* [Exercise objective]:
All that is needed is each line of the entries holding the word "center", copied as it stands.

* [Material to process]:
========
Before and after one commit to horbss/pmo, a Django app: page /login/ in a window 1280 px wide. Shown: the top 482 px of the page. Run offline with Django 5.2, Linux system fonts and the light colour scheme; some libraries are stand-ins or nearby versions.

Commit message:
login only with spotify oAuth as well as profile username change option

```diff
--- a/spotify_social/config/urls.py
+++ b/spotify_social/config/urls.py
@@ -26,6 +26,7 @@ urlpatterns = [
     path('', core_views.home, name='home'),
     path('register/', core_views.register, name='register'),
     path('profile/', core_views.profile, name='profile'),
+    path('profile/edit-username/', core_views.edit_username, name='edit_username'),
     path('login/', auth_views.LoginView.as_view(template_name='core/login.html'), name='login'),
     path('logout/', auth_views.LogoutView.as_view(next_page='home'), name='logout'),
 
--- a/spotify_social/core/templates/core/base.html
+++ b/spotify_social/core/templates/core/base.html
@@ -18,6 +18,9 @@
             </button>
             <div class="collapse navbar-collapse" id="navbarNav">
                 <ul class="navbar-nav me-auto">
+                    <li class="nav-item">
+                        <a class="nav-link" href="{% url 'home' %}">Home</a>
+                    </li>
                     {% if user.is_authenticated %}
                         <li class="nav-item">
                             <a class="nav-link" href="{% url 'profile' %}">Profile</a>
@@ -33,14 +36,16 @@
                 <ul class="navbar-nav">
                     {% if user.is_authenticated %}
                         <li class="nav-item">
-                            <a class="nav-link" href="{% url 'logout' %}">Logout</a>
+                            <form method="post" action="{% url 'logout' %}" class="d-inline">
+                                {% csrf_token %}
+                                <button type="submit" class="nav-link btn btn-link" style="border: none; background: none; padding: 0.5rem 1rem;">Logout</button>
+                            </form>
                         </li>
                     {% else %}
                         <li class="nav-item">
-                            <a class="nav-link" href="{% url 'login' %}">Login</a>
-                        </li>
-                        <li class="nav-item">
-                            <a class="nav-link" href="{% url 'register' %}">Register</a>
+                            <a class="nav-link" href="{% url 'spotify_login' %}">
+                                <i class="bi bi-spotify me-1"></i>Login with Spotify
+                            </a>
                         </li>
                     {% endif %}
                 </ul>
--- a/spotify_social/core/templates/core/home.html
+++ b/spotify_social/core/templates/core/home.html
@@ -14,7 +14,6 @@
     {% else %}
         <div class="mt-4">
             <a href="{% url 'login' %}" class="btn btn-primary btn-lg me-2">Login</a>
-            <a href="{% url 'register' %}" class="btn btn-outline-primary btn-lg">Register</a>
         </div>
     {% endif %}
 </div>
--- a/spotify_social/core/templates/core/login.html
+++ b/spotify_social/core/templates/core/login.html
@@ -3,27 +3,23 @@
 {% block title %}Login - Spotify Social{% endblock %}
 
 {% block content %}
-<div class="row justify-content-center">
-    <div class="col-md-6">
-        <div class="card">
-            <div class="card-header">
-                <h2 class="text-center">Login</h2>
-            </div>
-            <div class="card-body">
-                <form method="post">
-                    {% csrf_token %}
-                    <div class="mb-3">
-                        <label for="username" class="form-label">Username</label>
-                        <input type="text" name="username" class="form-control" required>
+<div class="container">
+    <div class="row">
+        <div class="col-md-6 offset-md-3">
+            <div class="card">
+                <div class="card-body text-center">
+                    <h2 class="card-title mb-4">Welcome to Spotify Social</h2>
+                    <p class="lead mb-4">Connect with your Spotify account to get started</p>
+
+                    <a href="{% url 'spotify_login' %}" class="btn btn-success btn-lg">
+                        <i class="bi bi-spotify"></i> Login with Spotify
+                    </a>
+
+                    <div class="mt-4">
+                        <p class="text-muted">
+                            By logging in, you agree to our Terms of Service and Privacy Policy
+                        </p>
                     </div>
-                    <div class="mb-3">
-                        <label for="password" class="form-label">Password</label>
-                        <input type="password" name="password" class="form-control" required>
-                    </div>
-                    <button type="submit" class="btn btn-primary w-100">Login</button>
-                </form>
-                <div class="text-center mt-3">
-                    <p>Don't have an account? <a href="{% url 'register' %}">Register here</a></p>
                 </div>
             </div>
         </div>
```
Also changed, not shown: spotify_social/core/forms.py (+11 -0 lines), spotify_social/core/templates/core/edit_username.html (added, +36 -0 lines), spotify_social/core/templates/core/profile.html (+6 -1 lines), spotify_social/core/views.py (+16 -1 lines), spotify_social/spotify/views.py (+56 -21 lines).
========
* [Response to the task]:
-<div class="row justify-content-center">
-                <h2 class="text-center">Login</h2>
+                <div class="card-body text-center">
-                <div class="text-center mt-3">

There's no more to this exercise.